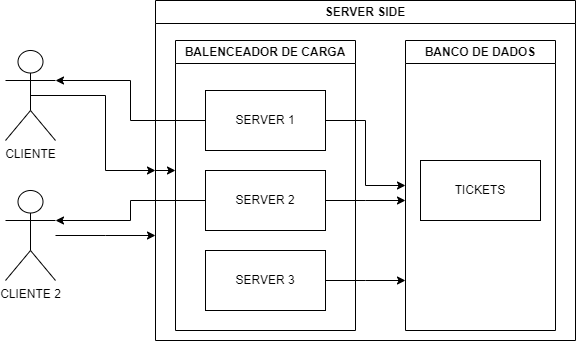
gustavogk/coderbyte-test keeps this draw.io diagram as tickets.drawio.png. Above is the earlier version. Source tidied: cells renumbered, new cells last; positions are measured from the earlier drawing's top-left corner, leaving out a move shared by most shapes. The source it was exported from:
```xml
<mxGraphModel>
  <root>
    <mxCell id="0" />
    <mxCell id="1" parent="0" />
    <mxCell id="2" style="edgeStyle=orthogonalEdgeStyle;rounded=0;jettySize=auto;html=1;exitX=0;exitY=0.5;exitDx=0;exitDy=0;" parent="1" edge="1" source="3">
      <mxGeometry relative="1" as="geometry">
        <mxPoint x="170" y="170" as="targetPoint" />
      </mxGeometry>
    </mxCell>
    <mxCell id="3" value="SERVER SIDE" style="swimlane;whiteSpace=wrap;html=1;" parent="1" vertex="1">
      <mxGeometry x="150" width="420" height="340" as="geometry" />
    </mxCell>
    <mxCell id="4" value="BALENCEADOR DE CARGA" style="swimlane;whiteSpace=wrap;html=1;" parent="3" vertex="1">
      <mxGeometry x="20" y="40" width="180" height="290" as="geometry" />
    </mxCell>
    <mxCell id="5" value="SERVER 1" style="rounded=0;whiteSpace=wrap;html=1;" parent="4" vertex="1">
      <mxGeometry x="30" y="50" width="120" height="60" as="geometry" />
    </mxCell>
    <mxCell id="6" style="edgeStyle=orthogonalEdgeStyle;rounded=0;jettySize=auto;html=1;" parent="4" edge="1" source="7">
      <mxGeometry relative="1" as="geometry">
        <mxPoint x="230" y="160" as="targetPoint" />
      </mxGeometry>
    </mxCell>
    <mxCell id="7" value="SERVER 2" style="rounded=0;whiteSpace=wrap;html=1;" parent="4" vertex="1">
      <mxGeometry x="30" y="130" width="120" height="60" as="geometry" />
    </mxCell>
    <mxCell id="8" style="edgeStyle=orthogonalEdgeStyle;rounded=0;jettySize=auto;html=1;" parent="4" edge="1" source="9">
      <mxGeometry relative="1" as="geometry">
        <mxPoint x="230" y="240" as="targetPoint" />
      </mxGeometry>
    </mxCell>
    <mxCell id="9" value="SERVER 3" style="rounded=0;whiteSpace=wrap;html=1;" parent="4" vertex="1">
      <mxGeometry x="30" y="210" width="120" height="60" as="geometry" />
    </mxCell>
    <mxCell id="10" value="BANCO DE DADOS" style="swimlane;whiteSpace=wrap;html=1;" parent="3" vertex="1">
      <mxGeometry x="250" y="40" width="150" height="290" as="geometry" />
    </mxCell>
    <mxCell id="11" value="TICKETS" style="whiteSpace=wrap;html=1;" parent="10" vertex="1">
      <mxGeometry x="15" y="120" width="120" height="60" as="geometry" />
    </mxCell>
    <mxCell id="12" style="edgeStyle=orthogonalEdgeStyle;rounded=0;jettySize=auto;html=1;entryX=0;entryY=0.5;entryDx=0;entryDy=0;" parent="3" edge="1" source="5" target="10">
      <mxGeometry relative="1" as="geometry" />
    </mxCell>
    <mxCell id="13" style="edgeStyle=orthogonalEdgeStyle;rounded=0;jettySize=auto;html=1;exitX=0.5;exitY=0.5;exitDx=0;exitDy=0;exitPerimeter=0;entryX=0;entryY=0.5;entryDx=0;entryDy=0;" parent="1" edge="1" source="14" target="3">
      <mxGeometry relative="1" as="geometry" />
    </mxCell>
    <mxCell id="14" value="CLIENTE" style="shape=umlActor;verticalLabelPosition=bottom;verticalAlign=top;html=1;outlineConnect=0;" parent="1" vertex="1">
      <mxGeometry y="50" width="50" height="90" as="geometry" />
    </mxCell>
    <mxCell id="15" style="edgeStyle=orthogonalEdgeStyle;rounded=0;jettySize=auto;html=1;entryX=1;entryY=0.3333333333333333;entryDx=0;entryDy=0;entryPerimeter=0;" parent="1" edge="1" source="5" target="14">
      <mxGeometry relative="1" as="geometry" />
    </mxCell>
    <mxCell id="16" style="edgeStyle=orthogonalEdgeStyle;rounded=0;jettySize=auto;html=1;" parent="1" edge="1" source="17">
      <mxGeometry relative="1" as="geometry">
        <mxPoint x="150" y="235" as="targetPoint" />
      </mxGeometry>
    </mxCell>
    <mxCell id="17" value="CLIENTE 2" style="shape=umlActor;verticalLabelPosition=bottom;verticalAlign=top;html=1;outlineConnect=0;" parent="1" vertex="1">
      <mxGeometry y="190" width="50" height="90" as="geometry" />
    </mxCell>
    <mxCell id="18" style="edgeStyle=orthogonalEdgeStyle;rounded=0;jettySize=auto;html=1;entryX=1;entryY=0.3333333333333333;entryDx=0;entryDy=0;entryPerimeter=0;" parent="1" edge="1" source="7" target="17">
      <mxGeometry relative="1" as="geometry" />
    </mxCell>
  </root>
</mxGraphModel>
```
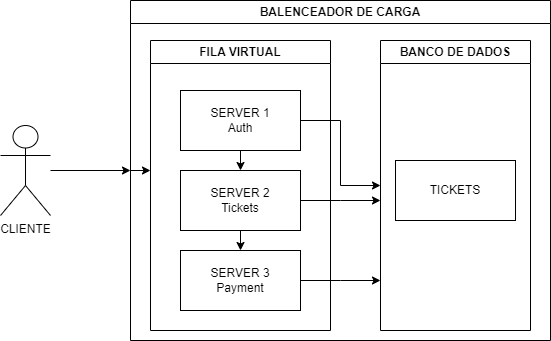
After the commit.

The edit, as a diff of the source:
```diff
@@ -7,13 +7,16 @@
         <mxPoint x="170" y="170" as="targetPoint" />
       </mxGeometry>
     </mxCell>
-    <mxCell id="3" value="SERVER SIDE" style="swimlane;whiteSpace=wrap;html=1;" parent="1" vertex="1">
+    <mxCell id="3" value="BALENCEADOR DE CARGA" style="swimlane;whiteSpace=wrap;html=1;" parent="1" vertex="1">
       <mxGeometry x="150" width="420" height="340" as="geometry" />
     </mxCell>
-    <mxCell id="4" value="BALENCEADOR DE CARGA" style="swimlane;whiteSpace=wrap;html=1;" parent="3" vertex="1">
+    <mxCell id="4" value="FILA VIRTUAL" style="swimlane;whiteSpace=wrap;html=1;startSize=23;" parent="3" vertex="1">
       <mxGeometry x="20" y="40" width="180" height="290" as="geometry" />
     </mxCell>
+    <mxCell id="19" style="edgeStyle=orthogonalEdgeStyle;rounded=0;jettySize=auto;html=1;exitX=0.5;exitY=1;exitDx=0;exitDy=0;entryX=0.5;entryY=0;entryDx=0;entryDy=0;" parent="4" edge="1" source="5" target="7">
+      <mxGeometry relative="1" as="geometry" />
+    </mxCell>
-    <mxCell id="5" value="SERVER 1" style="rounded=0;whiteSpace=wrap;html=1;" parent="4" vertex="1">
+    <mxCell id="5" value="SERVER 1&lt;br&gt;Auth" style="rounded=0;whiteSpace=wrap;html=1;" parent="4" vertex="1">
       <mxGeometry x="30" y="50" width="120" height="60" as="geometry" />
     </mxCell>
     <mxCell id="6" style="edgeStyle=orthogonalEdgeStyle;rounded=0;jettySize=auto;html=1;" parent="4" edge="1" source="7">
@@ -21,7 +24,10 @@
         <mxPoint x="230" y="160" as="targetPoint" />
       </mxGeometry>
     </mxCell>
+    <mxCell id="20" style="edgeStyle=orthogonalEdgeStyle;rounded=0;jettySize=auto;html=1;exitX=0.5;exitY=1;exitDx=0;exitDy=0;entryX=0.5;entryY=0;entryDx=0;entryDy=0;" parent="4" edge="1" source="7" target="9">
+      <mxGeometry relative="1" as="geometry" />
+    </mxCell>
-    <mxCell id="7" value="SERVER 2" style="rounded=0;whiteSpace=wrap;html=1;" parent="4" vertex="1">
+    <mxCell id="7" value="SERVER 2&lt;br&gt;Tickets" style="rounded=0;whiteSpace=wrap;html=1;" parent="4" vertex="1">
       <mxGeometry x="30" y="130" width="120" height="60" as="geometry" />
     </mxCell>
     <mxCell id="8" style="edgeStyle=orthogonalEdgeStyle;rounded=0;jettySize=auto;html=1;" parent="4" edge="1" source="9">
@@ -29,7 +35,7 @@
         <mxPoint x="230" y="240" as="targetPoint" />
       </mxGeometry>
     </mxCell>
-    <mxCell id="9" value="SERVER 3" style="rounded=0;whiteSpace=wrap;html=1;" parent="4" vertex="1">
+    <mxCell id="9" value="SERVER 3&lt;br&gt;Payment" style="rounded=0;whiteSpace=wrap;html=1;" parent="4" vertex="1">
       <mxGeometry x="30" y="210" width="120" height="60" as="geometry" />
     </mxCell>
     <mxCell id="10" value="BANCO DE DADOS" style="swimlane;whiteSpace=wrap;html=1;" parent="3" vertex="1">
@@ -41,25 +47,11 @@
     <mxCell id="12" style="edgeStyle=orthogonalEdgeStyle;rounded=0;jettySize=auto;html=1;entryX=0;entryY=0.5;entryDx=0;entryDy=0;" parent="3" edge="1" source="5" target="10">
       <mxGeometry relative="1" as="geometry" />
     </mxCell>
-    <mxCell id="13" style="edgeStyle=orthogonalEdgeStyle;rounded=0;jettySize=auto;html=1;exitX=0.5;exitY=0.5;exitDx=0;exitDy=0;exitPerimeter=0;entryX=0;entryY=0.5;entryDx=0;entryDy=0;" parent="1" edge="1" source="14" target="3">
+    <mxCell id="13" style="edgeStyle=orthogonalEdgeStyle;rounded=0;jettySize=auto;html=1;entryX=0;entryY=0.5;entryDx=0;entryDy=0;" parent="1" edge="1" source="14" target="3">
       <mxGeometry relative="1" as="geometry" />
     </mxCell>
     <mxCell id="14" value="CLIENTE" style="shape=umlActor;verticalLabelPosition=bottom;verticalAlign=top;html=1;outlineConnect=0;" parent="1" vertex="1">
-      <mxGeometry y="50" width="50" height="90" as="geometry" />
+      <mxGeometry x="20" y="125" width="50" height="90" as="geometry" />
     </mxCell>
-    <mxCell id="15" style="edgeStyle=orthogonalEdgeStyle;rounded=0;jettySize=auto;html=1;entryX=1;entryY=0.3333333333333333;entryDx=0;entryDy=0;entryPerimeter=0;" parent="1" edge="1" source="5" target="14">
-      <mxGeometry relative="1" as="geometry" />
-    </mxCell>
-    <mxCell id="16" style="edgeStyle=orthogonalEdgeStyle;rounded=0;jettySize=auto;html=1;" parent="1" edge="1" source="17">
-      <mxGeometry relative="1" as="geometry">
-        <mxPoint x="150" y="235" as="targetPoint" />
-      </mxGeometry>
-    </mxCell>
-    <mxCell id="17" value="CLIENTE 2" style="shape=umlActor;verticalLabelPosition=bottom;verticalAlign=top;html=1;outlineConnect=0;" parent="1" vertex="1">
-      <mxGeometry y="190" width="50" height="90" as="geometry" />
-    </mxCell>
-    <mxCell id="18" style="edgeStyle=orthogonalEdgeStyle;rounded=0;jettySize=auto;html=1;entryX=1;entryY=0.3333333333333333;entryDx=0;entryDy=0;entryPerimeter=0;" parent="1" edge="1" source="7" target="17">
-      <mxGeometry relative="1" as="geometry" />
-    </mxCell>
   </root>
 </mxGraphModel>
```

▶ **EXERCISE BRIEF**:
From the listing above, copy every line that includes the word "SIDE".

▶ **SOLUTION FOR THIS EXERCISE**:
    <mxCell id="3" value="SERVER SIDE" style="swimlane;whiteSpace=wrap;html=1;" parent="1" vertex="1">
-    <mxCell id="3" value="SERVER SIDE" style="swimlane;whiteSpace=wrap;html=1;" parent="1" vertex="1">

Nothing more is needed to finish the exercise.